North Carolina charter school questioned over prayers in class

North Carolina charter school questioned over prayers in class


Elementary school students in a North Carolina charter school were taught to recite a lunchtime prayer at their publicly-funded school in the western part of the state, a situation that drew concern from at least one parent.

Thomas Jefferson Classical Academy, named for the man who coined the concept of a “separation of church and state” in his 1802 letter to the Danbury Baptists, adopted a policy on Monday disallowing teacher-led prayer at the school, a month after Stephanie Morris brought her concerns about classroom prayer to school officials.

“Students are free to pray on their own … but a teacher cannot facilitate or lead that,” said Ted Bell, a Thomas Jefferson board member and District Attorney-elect for Rutherford and McDowell counties.

A state law passed last year and signed by Gov. Pat McCrory specifies that student-led prayers are allowed in public schools as long as it does not disrupt school instructing or infringe on the religious freedoms of others.

Morris said she was shocked and upset when her second-grade daughter came home from Thomas Jefferson Classical Academy’s grammar school in Forest City repeating a prayer she learned to say before lunchtime in class.

Thank you God for our food, the rain and sunny weather,

thank you God for our friends and that we are together.

Previously, the teacher in her daughter’s class had included pamphlets and brochures from a local church in hand-outs that were brought home, but Morris said she discarded those without bringing up her objections.

The classroom prayer veered too much into religious instruction for Morris, who asked the school principal if a moment of silence could be used instead.

“It’s innocent enough, if you’re a Christian,” Morris said. “But there are children that go to that school that are not Christian or are not religious.”

Before Monday’s action by the Thomas Jefferson school board (click here to read the new policy), a month went by before the school officials acted on Morris’ complaint, and only after the national Freedom from Religion Foundation sent a letter to the school on her behalf.

During that time, the prayers continued to be led or referenced by the teacher and Morris said her daughter was teased by other students over religion.

Morris’ daughter has also struggled with the conflicting messages she’s receiving from her home and school.

“She should never be put in the position when she has to question whether her parent or her teacher is right,” Morris said.

Morris has since asked that her daughter be switched to another classroom.
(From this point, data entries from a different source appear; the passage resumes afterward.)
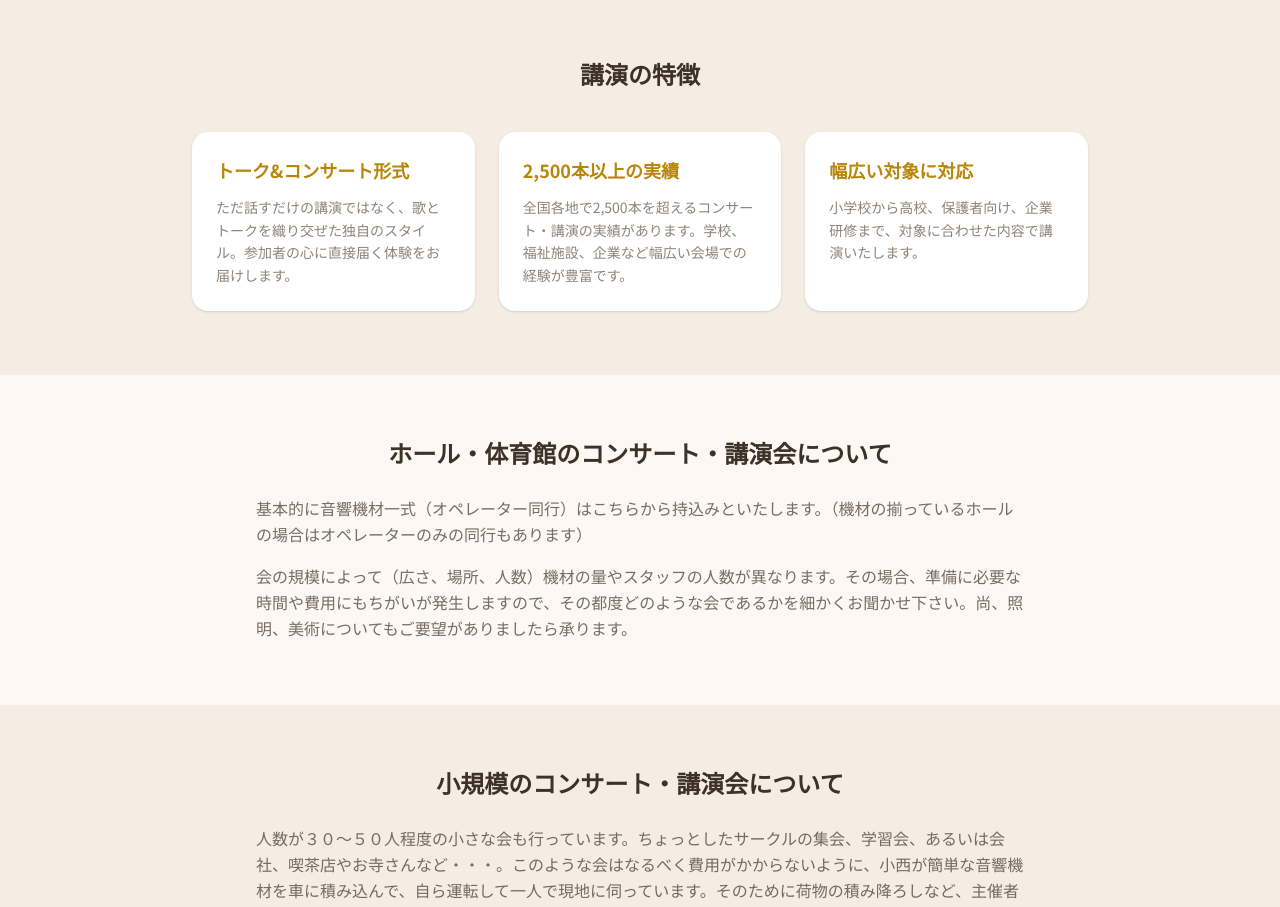
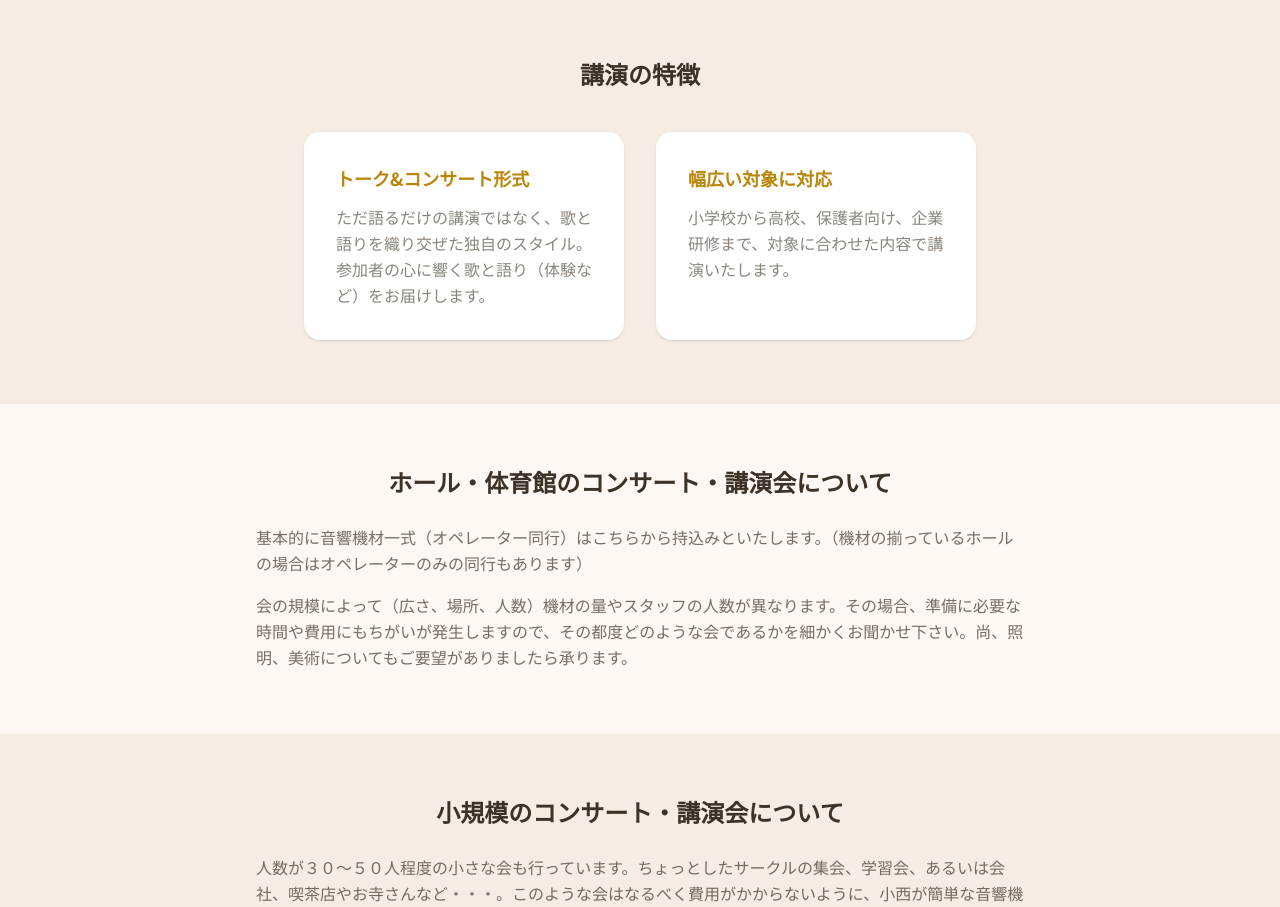
Before and after one commit to gitmrk2k6/farther-hp, a Next.js app: page /lecture in a window 1280 px wide. Shown: the part 1240-2147 px from the top of the page. Built offline with nearby package versions, Linux system fonts and the light colour scheme.

Commit message:
fix: 講演会の特徴を修正し2,500本の実績表記を全箇所から削除
Co-Authored-By: Claude Opus 4.6 <noreply@anthropic.com>

```diff
--- a/src/app/lecture/page.tsx
+++ b/src/app/lecture/page.tsx
@@ -9,12 +9,7 @@ const lectureFeatures = [
   {
     title: "トーク&コンサート形式",
     description:
-      "ただ話すだけの講演ではなく、歌とトークを織り交ぜた独自のスタイル。参加者の心に直接届く体験をお届けします。",
-  },
-  {
-    title: "2,500本以上の実績",
-    description:
-      "全国各地で2,500本を超えるコンサート・講演の実績があります。学校、福祉施設、企業など幅広い会場での経験が豊富です。",
+      "ただ語るだけの講演ではなく、歌と語りを織り交ぜた独自のスタイル。参加者の心に響く歌と語り（体験など）をお届けします。",
   },
   {
     title: "幅広い対象に対応",
@@ -98,14 +93,14 @@ export default function LecturePage() {
           <h3 className="font-serif text-2xl font-bold mb-10 text-center">
             講演の特徴
           </h3>
-          <div className="grid grid-cols-1 md:grid-cols-3 gap-6">
+          <div className="grid grid-cols-1 md:grid-cols-2 gap-8 max-w-2xl mx-auto">
             {lectureFeatures.map((feature, i) => (
               <FadeIn key={i} delay={i * 0.1}>
-                <div className="bg-card-bg rounded-2xl p-6 shadow-sm h-full">
+                <div className="bg-card-bg rounded-2xl p-8 shadow-sm h-full">
                   <h4 className="font-bold text-lg mb-3 text-primary">
                     {feature.title}
                   </h4>
-                  <p className="text-sm text-foreground/60 leading-relaxed">
+                  <p className="text-foreground/60 leading-relaxed">
                     {feature.description}
                   </p>
                 </div>
--- a/src/app/profile/page.tsx
+++ b/src/app/profile/page.tsx
@@ -83,7 +83,7 @@ export default function ProfilePage() {
                   { year: "1982", text: "佛教大学社会学部社会福祉学科に進学（京都）" },
                   { year: "1986", text: "大学卒業後、姫路市のコンピューター会社、神戸市の印刷・イベント企画会社でサラリーマンとして勤務" },
                   { year: "1990", text: "長男の誕生を機に独立。全国でのコンサート・講演活動を本格始動" },
-                  { year: "現在", text: "コンサート・講演の実績は2,500本以上。全国各地で活動を続ける" },
+                  { year: "現在", text: "全国各地でコンサート・講演活動を続ける" },
                 ].map((item, i) => (
                   <div
                     key={i}
```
She said she was surprised the prayer issue was not immediately addressed, given Thomas Jefferson’s prominent role in establishing barriers between religious and government functions.

“Are they not aware of the man whose name is on their building?,” she said.

An attorney with the Freedom from Religion Foundation, Patrick Elliot, wrote a letter to Thomas Jefferson school officials in early November reminding the school of its Constitutional responsibiities to keep religion separate from public schools.

The Freedom from Religion Foundation frequently receives complaints and questions from across the country about the role that religion has in charter schools, which are funded through public education dollars but often run by private non-profit boards.

Charter schools have to adhere to the same rules about providing sectarian education as traditional public schools, Elliot said.

“As a public school, even as a charter school, it has to abide by state-church separation,” said Elliot, who has not received a response from the school.

This is also not the first time religion has been intertwined with Thomas Jefferson Classical Academy. N.C. Policy Watch published an investigation into the school in 2011 that found the school, part of an out-of-state network of charter schools led by a prominent conservative group, hosted a diaper drive for a local anti-abortion religious ministry.

The recent situation over prayer in the classroom sparked an intense debate in Rutherford County, and Monday’s school board meeting was preceded by a prayer circle from some who wanted to allow more religious activities in the public school, according to this article from the Daily Courier, a Forest City news publication.

“If you deny these children the right to pray, you will stand in front of Jesus and he will deny you,” Donald Owens told the board during Monday’s meeting, according to the Daily Courier.

Mode, the teacher who led to the prayer, apologized at the board meeting for leading prayers in her classroom. She also said she thinks many teachers would like to, if asked by students, share their religious beliefs with their pupils.

“I want to apologize not for the stand I took, but for the trouble you guys (the TJCA board) had to go through,” Mode said, according to the Daily Courier. She added, “I will not lead prayer in the classroom, but I will not stop the children from praying.”

Questions? Comments? Reporter Sarah Ovaska can be reached at (919) 861-1463 or [email protected].

About the author

Sarah Ovaska-Few, former Investigative Reporter for N.C. Policy Watch for five years, conducted investigations and watchdog reports into issues of statewide importance. Ovaska-Few was also staff writer and reporter for six years with the News & Observer in Raleigh, where she reported on governmental, legal, political and criminal justice issues.